> **Goal of the exercise**: Go through the material below, find each line with the word "Hire", and copy those lines.
________________________
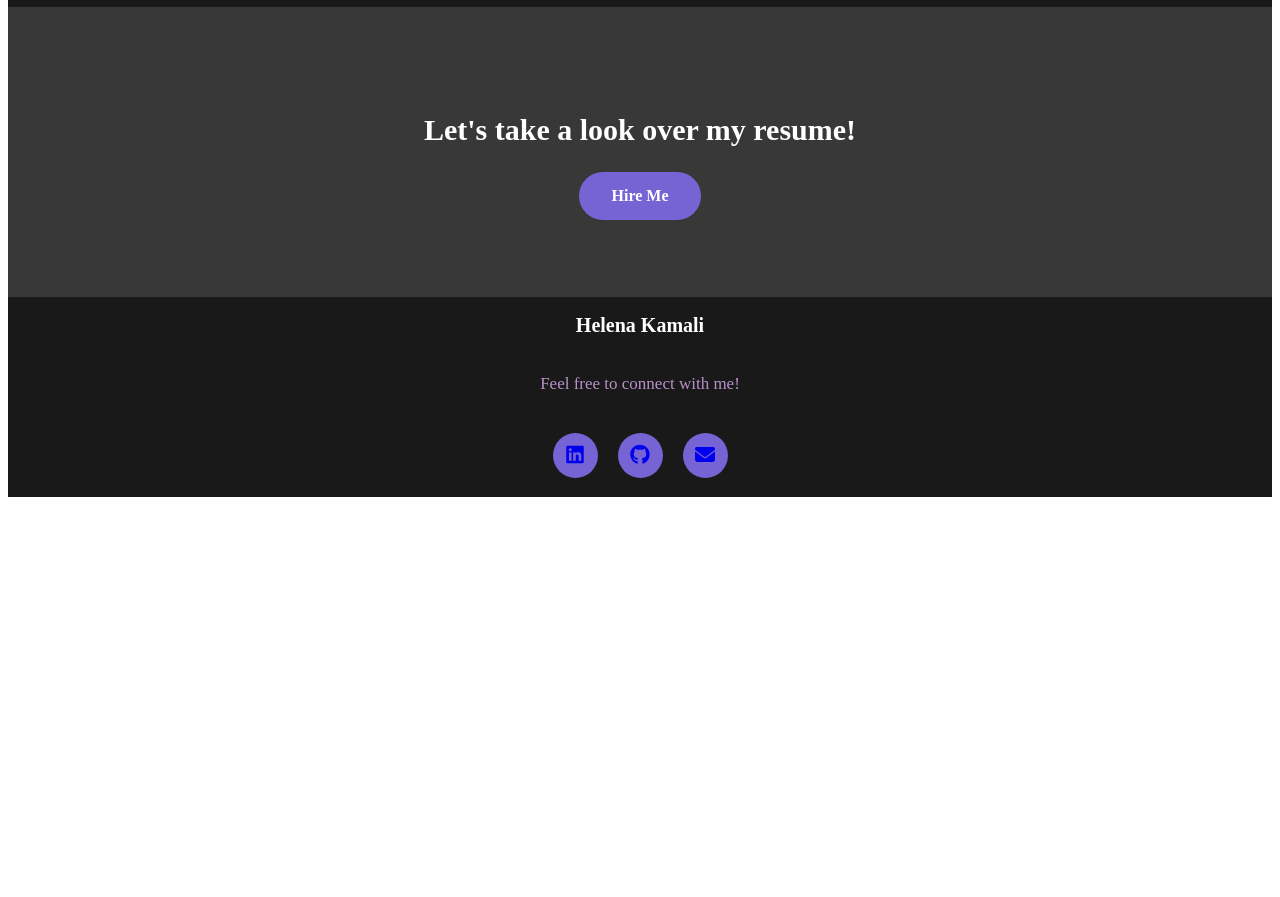
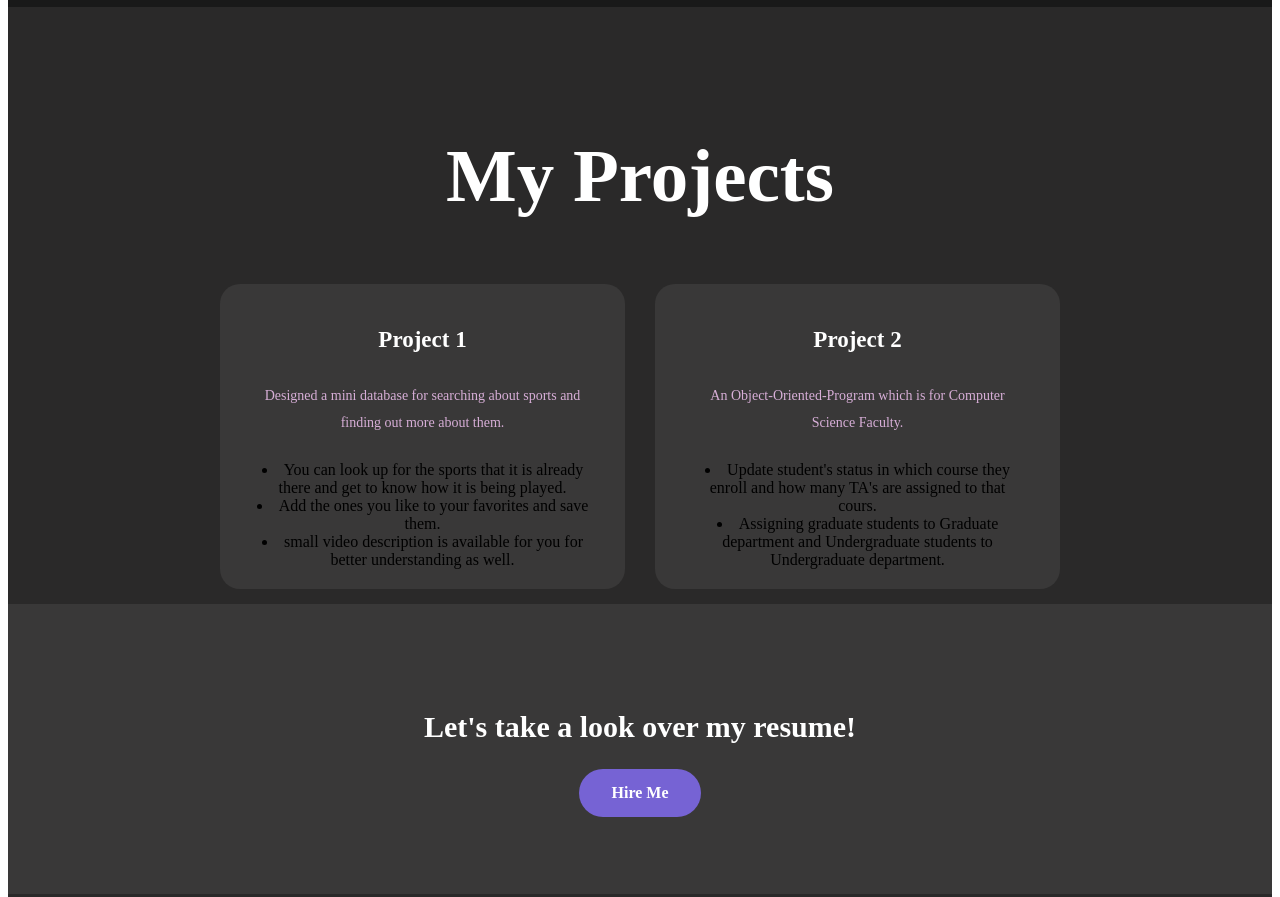
Before and after one commit to helenakm/helenakm.github.io, a plain HTML site: page index.html in a window 1280 px wide. Shown: the part 2240-3137 px from the top of the page. Before the commit the page ends 2745 px from the top, so only its background shows below. Drawn offline with Linux system fonts and the light colour scheme.

Commit message:
Add files via upload
added project section

```diff
--- a/index.html
+++ b/index.html
@@ -77,17 +77,47 @@
                 </div>
                 </div>
             </div>
-            <div class="contact-me">
-                <p>Let's take a look over my resume!</p>
-                <a class="Button-two" href="#">Hire Me</a>
+        </div>
+        <section class="projects" id="projects">
+            <div class="title">
+                <h2>My Projects</h2>
             </div>
-        </div>
+            <div class="project-container">
+                <!-- <div class="project-card">
+                    <img src="project1.jpg" alt="Project 1">
+                    <h3>Project 1</h3>
+                    <p>Description of Project 1.</p>
+                    <a href="#">View Details</a>
+                </div> -->
+                <div class="project-card">
+                    <!-- <img src="project2.jpg" alt="Project 2"> -->
+                    <h3>Project 1</h3>
+                    <p>Designed a mini database for searching about sports and finding out more about them.</p>
+                    <li>You can look up for the sports that it is already there and get to know how it is being played.</li>
+                    <li>Add the ones you like to your favorites and save them.</li>
+                    <li>small video description is available for you for better understanding as well.</li>
+                    <!-- <a href="#">View Details</a> -->
+                </div>
+                <div class="project-card">
+                    <!-- <img src="project3.jpg" alt="Project 3"> -->
+                    <h3>Project 2</h3>
+                    <p>An Object-Oriented-Program which is for Computer Science Faculty.</p>
+                    <li>Update student's status in which course they enroll and how many TA's are assigned to that cours.</li>
+                    <li>Assigning graduate students to Graduate department and Undergraduate students to Undergraduate department.</li>
+                    <!-- <a href="#">View Details</a> -->
+                </div>
+                <div class="contact-me">
+                    <p>Let's take a look over my resume!</p>
+                    <a class="Button-two" href="#">Hire Me</a>
+                </div>
+            </div>
+        </section>
         <footer>
             <p>Helena Kamali</p>
             <p>Feel free to connect with me!</p>
             <div class="social" id="social">
                 <a href="https://www.linkedin.com/in/helena-kamali-0aaab0256"><i class="fa-brands fa-linkedin"></i></a>
-                <a href="https://github.com/helenakm"><i class="fa-brands fa-github"></i></a>
+                <a href="#"><i class="fa-brands fa-github"></i></a>
                 <a href="mailto:helenakm@my.yorku.ca"><i class="fa-solid fa-envelope"></i></a>
             </div>
         </footer>
--- a/website.css
+++ b/website.css
@@ -277,3 +277,76 @@ footer p:nth-child(2){
     transform: scale(1.3);
     transition: .3s;
 }
+
+.projects {
+    background: #2a2929;
+    width: 100%;
+    padding: 96px 0px;
+}
+
+.projects .title h2 {
+    color: white;
+    font-size: 75px;
+    width: 1130px;
+    margin: 30px auto;
+    text-align: center;
+}
+
+.project-container {
+    display: flex;
+    justify-content: center;
+    align-items: center;
+    flex-wrap: wrap;
+    margin-top: 50px;
+}
+
+.project-card {
+    width: 335px;
+    padding: 20px 35px;
+    background: #393838;
+    border-radius: 20px;
+    margin: 15px;
+    position: relative;
+    overflow: hidden;
+    text-align: center;
+    display: flex;
+    flex-direction: column;
+    align-items: center;
+}
+
+.project-card img {
+    width: 100%;
+    height: auto;
+    border-radius: 20px;
+    margin-bottom: 20px;
+}
+
+.project-card h3 {
+    color: white;
+    font-size: 23px;
+    margin-bottom: 15px;
+}
+
+.project-card p {
+    color: #fcfc;
+    font-size: 14px;
+    line-height: 27px;
+    margin-bottom: 25px;
+}
+
+.project-card a {
+    background-color: rgb(118, 99, 212);
+    color: black;
+    text-decoration: none;
+    border: 2px solid transparent;
+    font-weight: bold;
+    padding: 10px 25px;
+    border-radius: 30px;
+    transition: .4s;
+}
+
+.project-card a:hover {
+    background-color: transparent;
+    border: 2px solid rgb(118, 99, 212);
+    cursor: pointer;
+}
```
________________________
> **Solution for this task**:
-                <a class="Button-two" href="#">Hire Me</a>
+                    <a class="Button-two" href="#">Hire Me</a>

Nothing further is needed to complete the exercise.